__YOUR TASK__: Return each line of the records below that contains the word "ipynb".

====== RECORDS ======

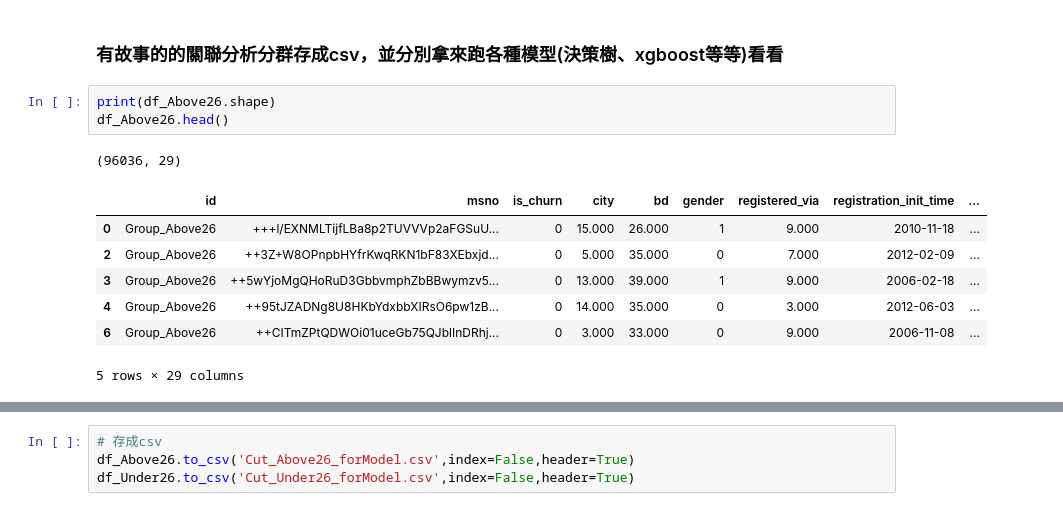
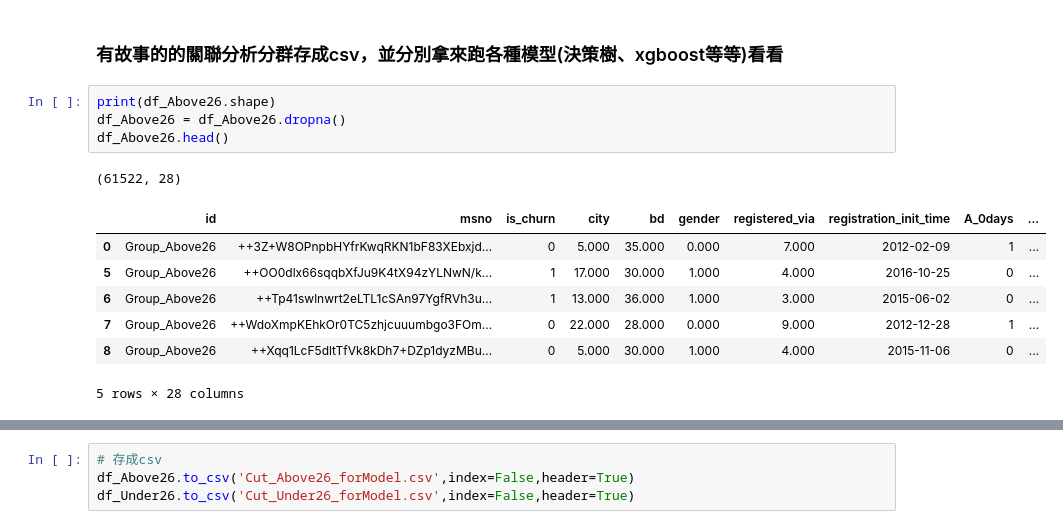
Before and after one commit to imiKao/KKBoxProject_for_TcfstCourse, a Jupyter notebook: KKboxAnalysis_關聯式分析.ipynb, the cells around one changed output, grey strips where cells are left out. Drawn from its saved outputs; the diff is of its cells as text.

```diff
--- a/KKboxAnalysis_關聯式分析.ipynb
+++ b/KKboxAnalysis_關聯式分析.ipynb
@@ -438,16 +398,17 @@ df_rattle.to_csv('CutByAge26_2nd_forRattle.csv',index=False,header=True)
 ### 有故事的的關聯分析分群存成csv，並分別拿來跑各種模型(決策樹、xgboost等等)看看
 # %%
 print(df_Above26.shape)
+df_Above26 = df_Above26.dropna()
 df_Above26.head()
 # %% [output]
-(96036, 29)
+(61522, 28)
-|  | id | msno | is_churn | city | bd | gender | registered_via | registration_init_time | ... |
-| 0 | Group_Above26 | +++l/EXNMLTijfLBa8p2TUVVVp2aFGSuU... | 0 | 15.000 | 26.000 | 1 | 9.000 | 2010-11-18 | ... |
-| 2 | Group_Above26 | ++3Z+W8OPnpbHYfrKwqRKN1bF83XEbxjd... | 0 | 5.000 | 35.000 | 0 | 7.000 | 2012-02-09 | ... |
-| 3 | Group_Above26 | ++5wYjoMgQHoRuD3GbbvmphZbBBwymzv5... | 0 | 13.000 | 39.000 | 1 | 9.000 | 2006-02-18 | ... |
-| 4 | Group_Above26 | ++95tJZADNg8U8HKbYdxbbXIRsO6pw1zB... | 0 | 14.000 | 35.000 | 0 | 3.000 | 2012-06-03 | ... |
-| 6 | Group_Above26 | ++CITmZPtQDWOi01uceGb75QJblInDRhj... | 0 | 3.000 | 33.000 | 0 | 9.000 | 2006-11-08 | ... |
+|  | id | msno | is_churn | city | bd | gender | registered_via | registration_init_time | A_0days | ... |
+| 0 | Group_Above26 | ++3Z+W8OPnpbHYfrKwqRKN1bF83XEbxjd... | 0 | 5.000 | 35.000 | 0.000 | 7.000 | 2012-02-09 | 1 | ... |
+| 5 | Group_Above26 | ++OO0dlx66sqqbXfJu9K4tX94zYLNwN/k... | 1 | 17.000 | 30.000 | 1.000 | 4.000 | 2016-10-25 | 0 | ... |
+| 6 | Group_Above26 | ++Tp41swlnwrt2eLTL1cSAn97YgfRVh3u... | 1 | 13.000 | 36.000 | 1.000 | 3.000 | 2015-06-02 | 0 | ... |
+| 7 | Group_Above26 | ++WdoXmpKEhkOr0TC5zhjcuuumbgo3FOm... | 0 | 22.000 | 28.000 | 0.000 | 9.000 | 2012-12-28 | 1 | ... |
+| 8 | Group_Above26 | ++Xqq1LcF5dltTfVk8kDh7+DZp1dyzMBu... | 0 | 5.000 | 30.000 | 1.000 | 4.000 | 2015-11-06 | 0 | ... |
-5 rows × 29 columns
+5 rows × 28 columns
 # %%
 print(df_Under26.shape)
 df_Under26.head()
```
Also changed, not shown: parts of 56 cells of this notebook.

======

__WRITTEN RESPONSE__:
Before and after one commit to imiKao/KKBoxProject_for_TcfstCourse, a Jupyter notebook: KKboxAnalysis_關聯式分析.ipynb, the cells around one changed output, grey strips where cells are left out. Drawn from its saved outputs; the diff is of its cells as text.
--- a/KKboxAnalysis_關聯式分析.ipynb
+++ b/KKboxAnalysis_關聯式分析.ipynb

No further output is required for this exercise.